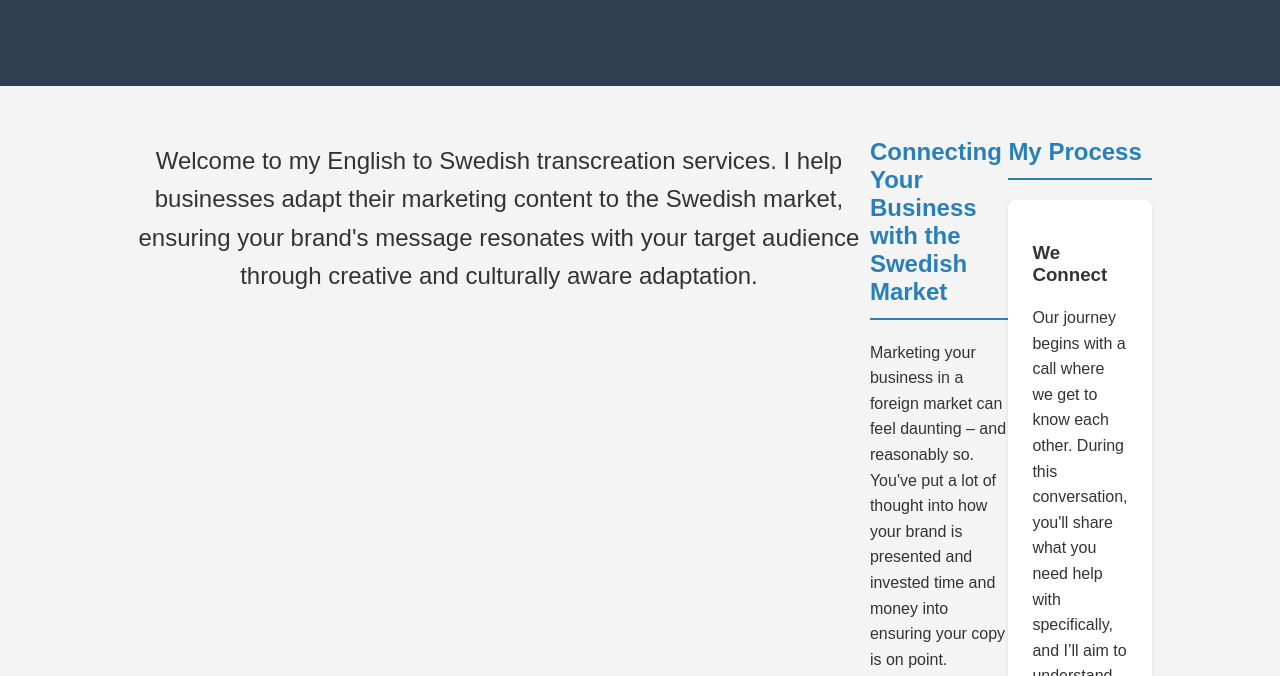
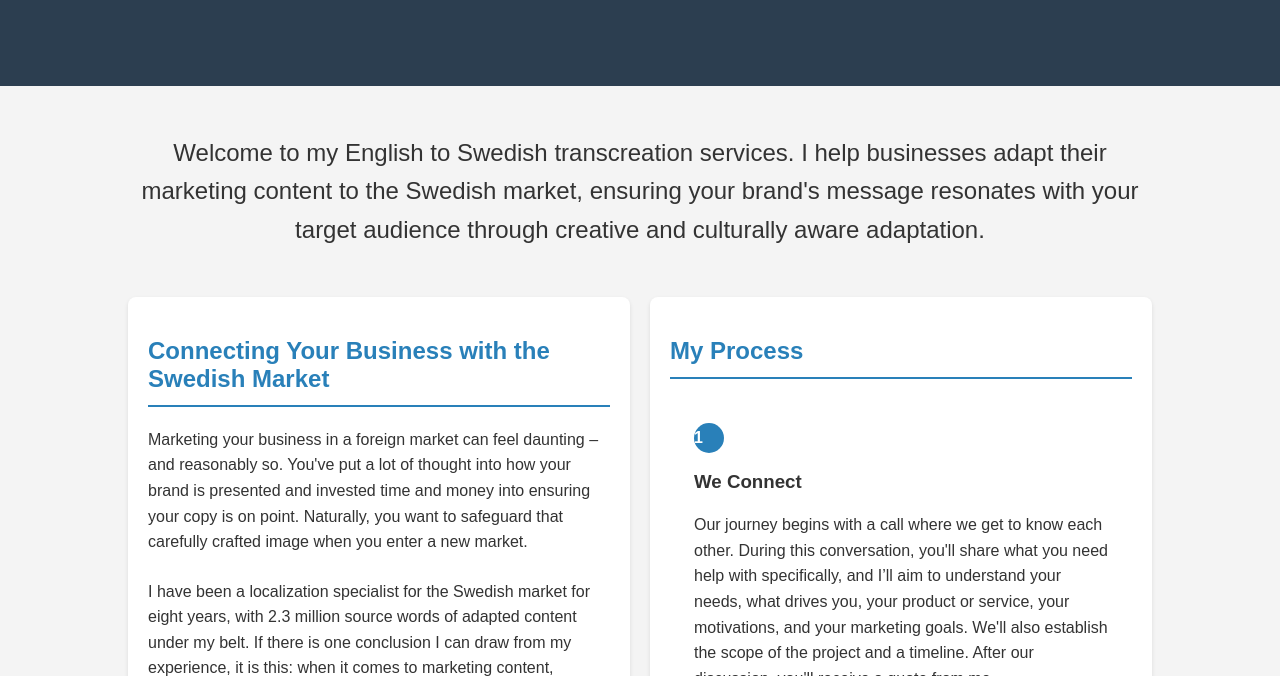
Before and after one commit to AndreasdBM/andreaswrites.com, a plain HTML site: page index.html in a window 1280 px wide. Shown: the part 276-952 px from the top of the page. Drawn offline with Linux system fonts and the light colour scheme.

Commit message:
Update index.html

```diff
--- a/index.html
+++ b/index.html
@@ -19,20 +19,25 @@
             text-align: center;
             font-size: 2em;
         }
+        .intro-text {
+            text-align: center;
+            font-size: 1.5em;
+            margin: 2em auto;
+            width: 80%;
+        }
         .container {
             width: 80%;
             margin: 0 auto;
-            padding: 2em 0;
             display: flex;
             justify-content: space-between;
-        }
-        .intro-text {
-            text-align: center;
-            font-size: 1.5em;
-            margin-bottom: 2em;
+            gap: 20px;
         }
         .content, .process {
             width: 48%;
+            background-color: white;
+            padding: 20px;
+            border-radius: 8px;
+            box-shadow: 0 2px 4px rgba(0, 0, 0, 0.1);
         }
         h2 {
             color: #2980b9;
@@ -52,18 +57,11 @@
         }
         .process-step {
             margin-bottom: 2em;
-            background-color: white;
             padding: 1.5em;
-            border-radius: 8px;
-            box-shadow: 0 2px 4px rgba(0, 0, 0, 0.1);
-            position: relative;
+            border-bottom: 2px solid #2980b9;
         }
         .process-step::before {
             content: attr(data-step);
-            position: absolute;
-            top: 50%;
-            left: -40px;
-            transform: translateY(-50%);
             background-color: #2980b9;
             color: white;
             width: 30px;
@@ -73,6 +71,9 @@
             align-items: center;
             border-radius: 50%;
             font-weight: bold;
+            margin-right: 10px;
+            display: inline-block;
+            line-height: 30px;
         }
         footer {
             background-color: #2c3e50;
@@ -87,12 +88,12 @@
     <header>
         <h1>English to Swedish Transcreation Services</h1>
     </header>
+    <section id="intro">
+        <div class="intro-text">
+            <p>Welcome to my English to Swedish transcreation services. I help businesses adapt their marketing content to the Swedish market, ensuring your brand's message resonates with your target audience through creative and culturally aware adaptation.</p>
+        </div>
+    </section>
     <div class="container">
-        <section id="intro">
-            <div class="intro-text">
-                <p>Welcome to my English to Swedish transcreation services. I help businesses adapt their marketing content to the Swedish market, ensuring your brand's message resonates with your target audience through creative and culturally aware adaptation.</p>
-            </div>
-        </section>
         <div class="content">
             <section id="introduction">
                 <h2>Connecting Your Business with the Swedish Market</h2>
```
•••
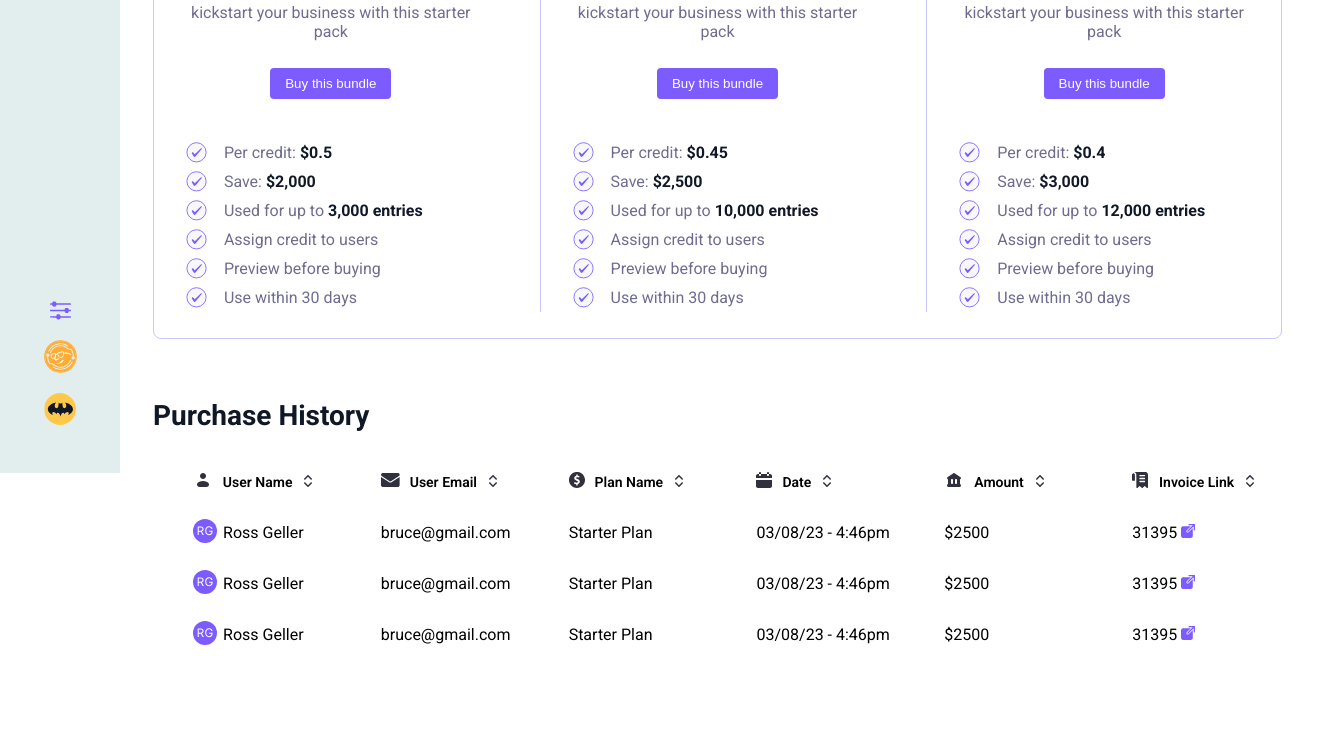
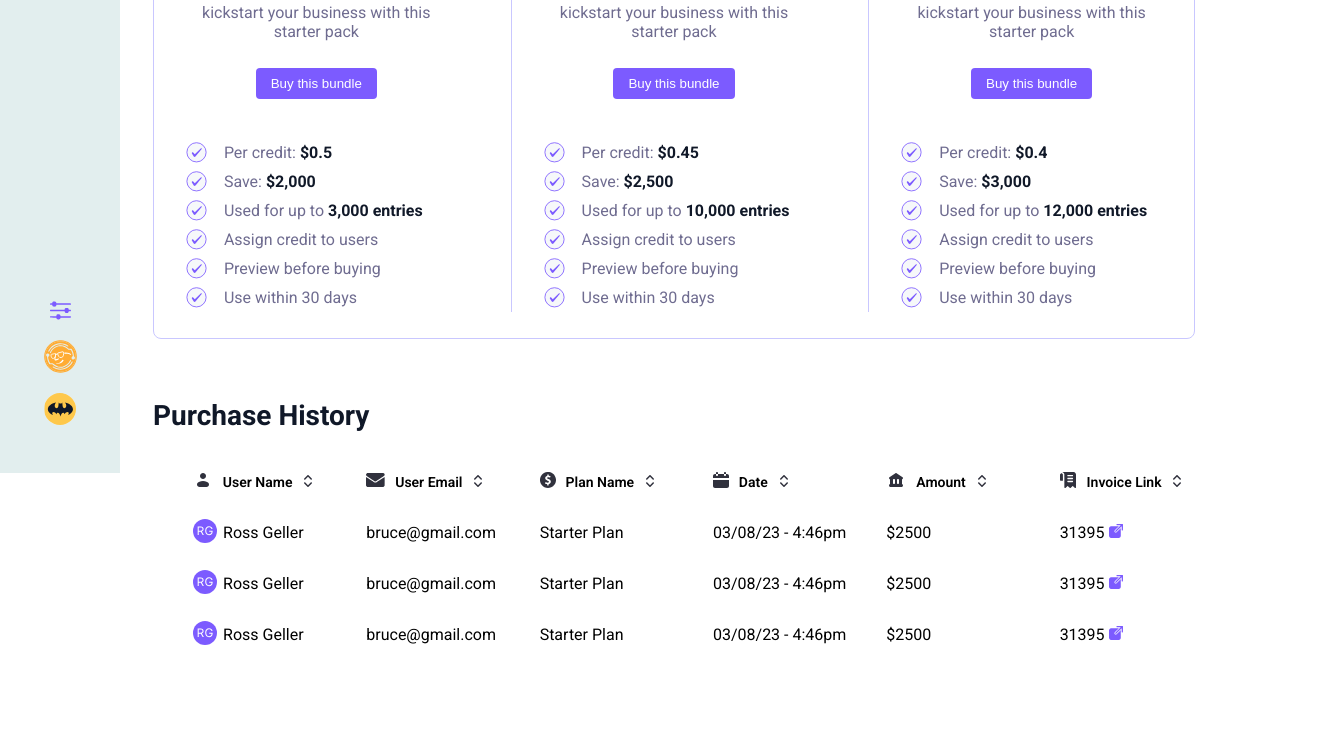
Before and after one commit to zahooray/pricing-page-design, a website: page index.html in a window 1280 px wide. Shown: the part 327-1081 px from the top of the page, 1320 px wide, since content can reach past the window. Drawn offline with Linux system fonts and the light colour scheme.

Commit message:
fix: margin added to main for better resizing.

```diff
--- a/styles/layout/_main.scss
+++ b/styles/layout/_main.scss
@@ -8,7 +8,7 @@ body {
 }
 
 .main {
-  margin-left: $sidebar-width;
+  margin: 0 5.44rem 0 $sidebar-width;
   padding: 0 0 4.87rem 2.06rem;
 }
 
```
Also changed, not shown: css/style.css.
•••
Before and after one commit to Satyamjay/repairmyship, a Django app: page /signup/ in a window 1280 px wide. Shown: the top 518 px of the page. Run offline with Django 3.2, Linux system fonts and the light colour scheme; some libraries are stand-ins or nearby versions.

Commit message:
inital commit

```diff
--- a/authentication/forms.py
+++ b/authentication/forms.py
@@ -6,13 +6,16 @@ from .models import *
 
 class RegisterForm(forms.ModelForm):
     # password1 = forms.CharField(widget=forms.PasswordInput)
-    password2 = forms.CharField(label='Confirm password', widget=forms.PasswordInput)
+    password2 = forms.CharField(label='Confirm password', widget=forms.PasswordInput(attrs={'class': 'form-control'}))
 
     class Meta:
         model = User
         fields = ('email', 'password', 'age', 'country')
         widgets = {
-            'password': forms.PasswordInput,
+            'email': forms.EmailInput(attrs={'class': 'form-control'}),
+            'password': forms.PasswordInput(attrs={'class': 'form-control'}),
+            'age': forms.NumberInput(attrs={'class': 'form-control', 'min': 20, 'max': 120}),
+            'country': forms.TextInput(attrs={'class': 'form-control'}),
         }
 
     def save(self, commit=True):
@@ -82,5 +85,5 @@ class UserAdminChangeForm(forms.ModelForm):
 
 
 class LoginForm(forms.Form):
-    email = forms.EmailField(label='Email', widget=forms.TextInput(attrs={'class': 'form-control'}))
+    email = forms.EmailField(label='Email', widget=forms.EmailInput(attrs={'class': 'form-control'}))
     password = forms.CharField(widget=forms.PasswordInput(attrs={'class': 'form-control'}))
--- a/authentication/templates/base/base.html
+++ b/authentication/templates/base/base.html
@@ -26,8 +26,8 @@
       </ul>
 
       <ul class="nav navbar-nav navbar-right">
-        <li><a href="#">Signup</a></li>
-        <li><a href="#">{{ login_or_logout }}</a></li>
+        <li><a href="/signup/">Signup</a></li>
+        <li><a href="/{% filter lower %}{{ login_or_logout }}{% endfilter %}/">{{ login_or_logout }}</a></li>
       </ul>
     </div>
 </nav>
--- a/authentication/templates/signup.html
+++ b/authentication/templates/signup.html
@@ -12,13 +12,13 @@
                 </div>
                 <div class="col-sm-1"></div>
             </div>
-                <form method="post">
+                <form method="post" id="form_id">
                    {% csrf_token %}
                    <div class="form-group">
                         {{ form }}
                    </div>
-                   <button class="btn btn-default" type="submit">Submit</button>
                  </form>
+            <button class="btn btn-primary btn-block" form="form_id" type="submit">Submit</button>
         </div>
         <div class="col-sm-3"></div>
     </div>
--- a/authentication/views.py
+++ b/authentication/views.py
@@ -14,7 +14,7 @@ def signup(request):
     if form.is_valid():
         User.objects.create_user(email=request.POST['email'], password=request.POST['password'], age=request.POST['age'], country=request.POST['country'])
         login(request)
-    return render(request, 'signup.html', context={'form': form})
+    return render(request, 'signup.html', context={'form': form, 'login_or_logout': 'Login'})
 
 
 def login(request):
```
•••
## About this task
All of the lines above that carry the string "scss" need to be found and copied.

## Exercise output
--- a/styles/layout/_main.scss
+++ b/styles/layout/_main.scss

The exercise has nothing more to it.